30 Facts About Tiberius


Tiberius adopted his nephew, the able and popular Germanicus, as heir.


When Tiberius died, he was succeeded by his grand-nephew and adopted grandson, Germanicus' son Caligula, whose lavish building projects and varyingly successful military endeavours drained much of the wealth that Tiberius had accumulated in the public and Imperial coffers through good management.


When Tiberius died, he was given a sumptuous funeral befitting his office, but no divine honours.


Tiberius's mother was a member of the Livii family, an ancient plebeian but prominent family, through the adoption into it of his maternal grandfather.


Shortly thereafter Tiberius began appearing in court as an advocate, and it was presumably at this time that his interest in Greek rhetoric began.


Tiberius was appointed to the position of praetor, and was sent with his legions to assist his brother Drusus in campaigns in the west.


Tiberius was very reluctant to do this, as Julia had made advances to him when she was married, and Tiberius was happily married.

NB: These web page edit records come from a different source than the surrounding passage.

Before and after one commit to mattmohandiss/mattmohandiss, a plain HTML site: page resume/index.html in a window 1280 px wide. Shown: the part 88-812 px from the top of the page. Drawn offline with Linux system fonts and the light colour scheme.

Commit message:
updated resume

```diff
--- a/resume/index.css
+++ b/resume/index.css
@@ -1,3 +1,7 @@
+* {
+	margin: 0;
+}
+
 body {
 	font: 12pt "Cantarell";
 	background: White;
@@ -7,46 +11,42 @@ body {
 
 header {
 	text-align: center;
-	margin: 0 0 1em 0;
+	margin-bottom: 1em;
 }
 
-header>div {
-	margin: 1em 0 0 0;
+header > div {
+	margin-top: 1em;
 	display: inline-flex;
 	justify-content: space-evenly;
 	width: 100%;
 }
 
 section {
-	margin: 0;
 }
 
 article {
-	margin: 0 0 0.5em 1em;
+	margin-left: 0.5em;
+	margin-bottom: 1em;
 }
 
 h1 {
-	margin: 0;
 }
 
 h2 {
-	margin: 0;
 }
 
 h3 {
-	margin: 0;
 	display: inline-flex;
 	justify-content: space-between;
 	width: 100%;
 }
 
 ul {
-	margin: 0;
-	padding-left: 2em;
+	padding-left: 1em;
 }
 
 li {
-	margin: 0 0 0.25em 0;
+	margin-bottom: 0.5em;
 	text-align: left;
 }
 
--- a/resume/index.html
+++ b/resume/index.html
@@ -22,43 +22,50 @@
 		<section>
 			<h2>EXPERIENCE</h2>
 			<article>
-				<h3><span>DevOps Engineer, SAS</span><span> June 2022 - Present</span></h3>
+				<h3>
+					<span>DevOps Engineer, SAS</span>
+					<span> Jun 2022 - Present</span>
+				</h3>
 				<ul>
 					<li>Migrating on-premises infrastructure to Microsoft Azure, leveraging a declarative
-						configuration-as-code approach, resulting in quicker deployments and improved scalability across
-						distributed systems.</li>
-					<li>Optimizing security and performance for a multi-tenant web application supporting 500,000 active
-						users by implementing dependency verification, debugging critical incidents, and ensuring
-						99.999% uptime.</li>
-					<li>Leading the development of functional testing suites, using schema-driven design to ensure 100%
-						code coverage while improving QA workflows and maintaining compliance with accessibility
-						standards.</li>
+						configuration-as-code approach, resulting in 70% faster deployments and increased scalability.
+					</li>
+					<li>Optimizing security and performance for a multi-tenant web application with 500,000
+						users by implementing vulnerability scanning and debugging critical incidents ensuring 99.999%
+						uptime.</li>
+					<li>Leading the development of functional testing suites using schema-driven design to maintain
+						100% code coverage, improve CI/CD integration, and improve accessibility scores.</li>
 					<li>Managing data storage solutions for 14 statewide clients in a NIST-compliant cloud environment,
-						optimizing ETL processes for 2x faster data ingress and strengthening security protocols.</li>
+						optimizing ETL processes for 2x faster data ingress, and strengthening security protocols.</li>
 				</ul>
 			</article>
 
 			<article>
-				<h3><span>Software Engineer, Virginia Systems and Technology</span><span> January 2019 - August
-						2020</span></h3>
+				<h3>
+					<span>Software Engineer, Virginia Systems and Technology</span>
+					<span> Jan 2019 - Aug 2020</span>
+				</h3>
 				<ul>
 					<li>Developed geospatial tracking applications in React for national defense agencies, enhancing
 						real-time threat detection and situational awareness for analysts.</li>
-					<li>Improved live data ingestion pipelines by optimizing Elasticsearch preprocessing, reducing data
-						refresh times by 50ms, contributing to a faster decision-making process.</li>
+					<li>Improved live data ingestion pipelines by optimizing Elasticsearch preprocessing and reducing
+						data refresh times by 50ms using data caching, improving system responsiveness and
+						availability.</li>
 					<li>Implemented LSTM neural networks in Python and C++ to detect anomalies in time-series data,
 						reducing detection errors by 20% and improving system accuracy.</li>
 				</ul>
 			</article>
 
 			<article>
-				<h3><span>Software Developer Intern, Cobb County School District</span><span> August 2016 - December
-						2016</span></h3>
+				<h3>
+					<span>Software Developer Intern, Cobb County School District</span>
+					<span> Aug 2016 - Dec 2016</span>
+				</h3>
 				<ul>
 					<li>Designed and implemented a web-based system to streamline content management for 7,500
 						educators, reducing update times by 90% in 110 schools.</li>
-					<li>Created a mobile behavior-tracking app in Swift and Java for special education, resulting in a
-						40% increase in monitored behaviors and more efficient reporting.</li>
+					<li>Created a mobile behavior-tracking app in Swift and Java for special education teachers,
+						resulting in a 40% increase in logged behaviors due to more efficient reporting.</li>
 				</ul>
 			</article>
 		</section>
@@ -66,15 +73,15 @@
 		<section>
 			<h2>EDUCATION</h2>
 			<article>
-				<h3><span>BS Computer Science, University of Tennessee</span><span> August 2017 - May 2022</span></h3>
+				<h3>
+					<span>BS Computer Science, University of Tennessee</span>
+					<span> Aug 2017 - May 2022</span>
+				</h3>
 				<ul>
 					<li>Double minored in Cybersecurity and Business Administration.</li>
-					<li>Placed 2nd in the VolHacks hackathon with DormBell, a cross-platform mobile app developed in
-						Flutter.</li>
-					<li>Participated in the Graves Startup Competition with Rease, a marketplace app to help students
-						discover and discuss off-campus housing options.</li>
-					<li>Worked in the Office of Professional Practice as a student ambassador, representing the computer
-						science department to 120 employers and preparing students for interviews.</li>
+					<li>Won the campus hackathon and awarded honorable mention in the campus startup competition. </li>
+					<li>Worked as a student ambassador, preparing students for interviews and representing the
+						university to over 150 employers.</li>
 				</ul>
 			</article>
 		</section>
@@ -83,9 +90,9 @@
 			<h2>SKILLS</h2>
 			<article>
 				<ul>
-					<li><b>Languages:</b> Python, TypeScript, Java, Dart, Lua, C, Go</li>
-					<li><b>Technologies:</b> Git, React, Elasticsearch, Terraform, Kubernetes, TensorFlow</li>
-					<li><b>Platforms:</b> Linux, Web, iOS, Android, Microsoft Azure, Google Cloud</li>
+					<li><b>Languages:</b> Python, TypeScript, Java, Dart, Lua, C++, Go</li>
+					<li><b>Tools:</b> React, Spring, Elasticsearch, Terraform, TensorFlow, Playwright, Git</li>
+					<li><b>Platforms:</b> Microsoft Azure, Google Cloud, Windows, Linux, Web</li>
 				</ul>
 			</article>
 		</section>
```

Suetonius claims that when Tiberius ran into Vipsania again, he followed her home crying and begging forgiveness.


In 6 BC, Tiberius launched a pincer movement against the Marcomanni.


Tiberius, forbidden to see the woman he loved, found himself married to a woman he loathed, and publicly humiliated by her nighttime escapades in the Roman Forum.


Tiberius was cremated with all due ceremony and, as had been arranged beforehand, deified, his will read, and Tiberius, now a middle-aged man at 55, was confirmed as his sole surviving heir.


Tiberius had statues of Sejanus erected throughout the city, and Sejanus became more and more visible as Tiberius began to withdraw from Rome altogether.


Tacitus claims that more treason trials followed and that whereas Tiberius had been hesitant to act at the outset of his reign, now, towards the end of his life, he seemed to do so without compunction.


However, Tiberius only made a half-hearted attempt at the end of his life to make Caligula a quaestor, and thus give him some credibility as a possible successor, while Gemellus himself was still only a teenager and thus completely unsuitable for some years to come.


Tacitus relates that the emperor appeared to have stopped breathing, and that Caligula, who was at Tiberius' villa, was being congratulated on his succession to the empire, when news arrived that the emperor had revived and was recovering his faculties.


Tiberius himself wrote an autobiography which Suetonius describes as "brief and sketchy", but this book has been lost.


Tiberius's text is largely based on the Acta Senatus and the Acta Diurna, as well as speeches by Tiberius himself, and the histories of contemporaries such as Marcus Cluvius Rufus, Fabius Rusticus and Pliny the Elder.


Ultimately, Tacitus' opinion on Tiberius is best illustrated by his conclusion of the sixth book:.


Tiberius's account is more sensationalist and anecdotal than that of his contemporary, and delves into Tiberius' numerous alleged debaucheries while at Capri.


One of the few surviving sources contemporary with the rule of Tiberius comes from Velleius Paterculus, who served under Tiberius for eight years in Germany and Pannonia as praefect of cavalry and legatus.


Tiberius banished the rest of Rome's Jewish population, on pain of enslavement for life.


Jossa finds it "unthinkable" that Tiberius was aware of Christianity as a faith separate from Judaism.


The early Christian Church's view of Tiberius has generally been favourable.


The 2nd-3rd Century Christian apologist Tertullian said Tiberius approached the Senate with a request to acknowledge Christ as a deity, citing evidence of his miracles, and his resurrection following his crucifixion.


Tiberius is said to have taken Pilate's report to the Senate.


Tiberius had to be content with the protection of Christians from malicious prosecution by senators; St Jerome adds that this was under the penalty of death.


Tiberius refused to be officially worshipped as a living god.


Tiberius allowed a single temple to honour both his own genius and that of the Senate, at Smyrna.


Tiberius has been represented in fiction, in literature, film and television, and in video games, often as a peripheral character in the central storyline.


Tiberius was married twice, with only his first union producing a child who would survive to adulthood:.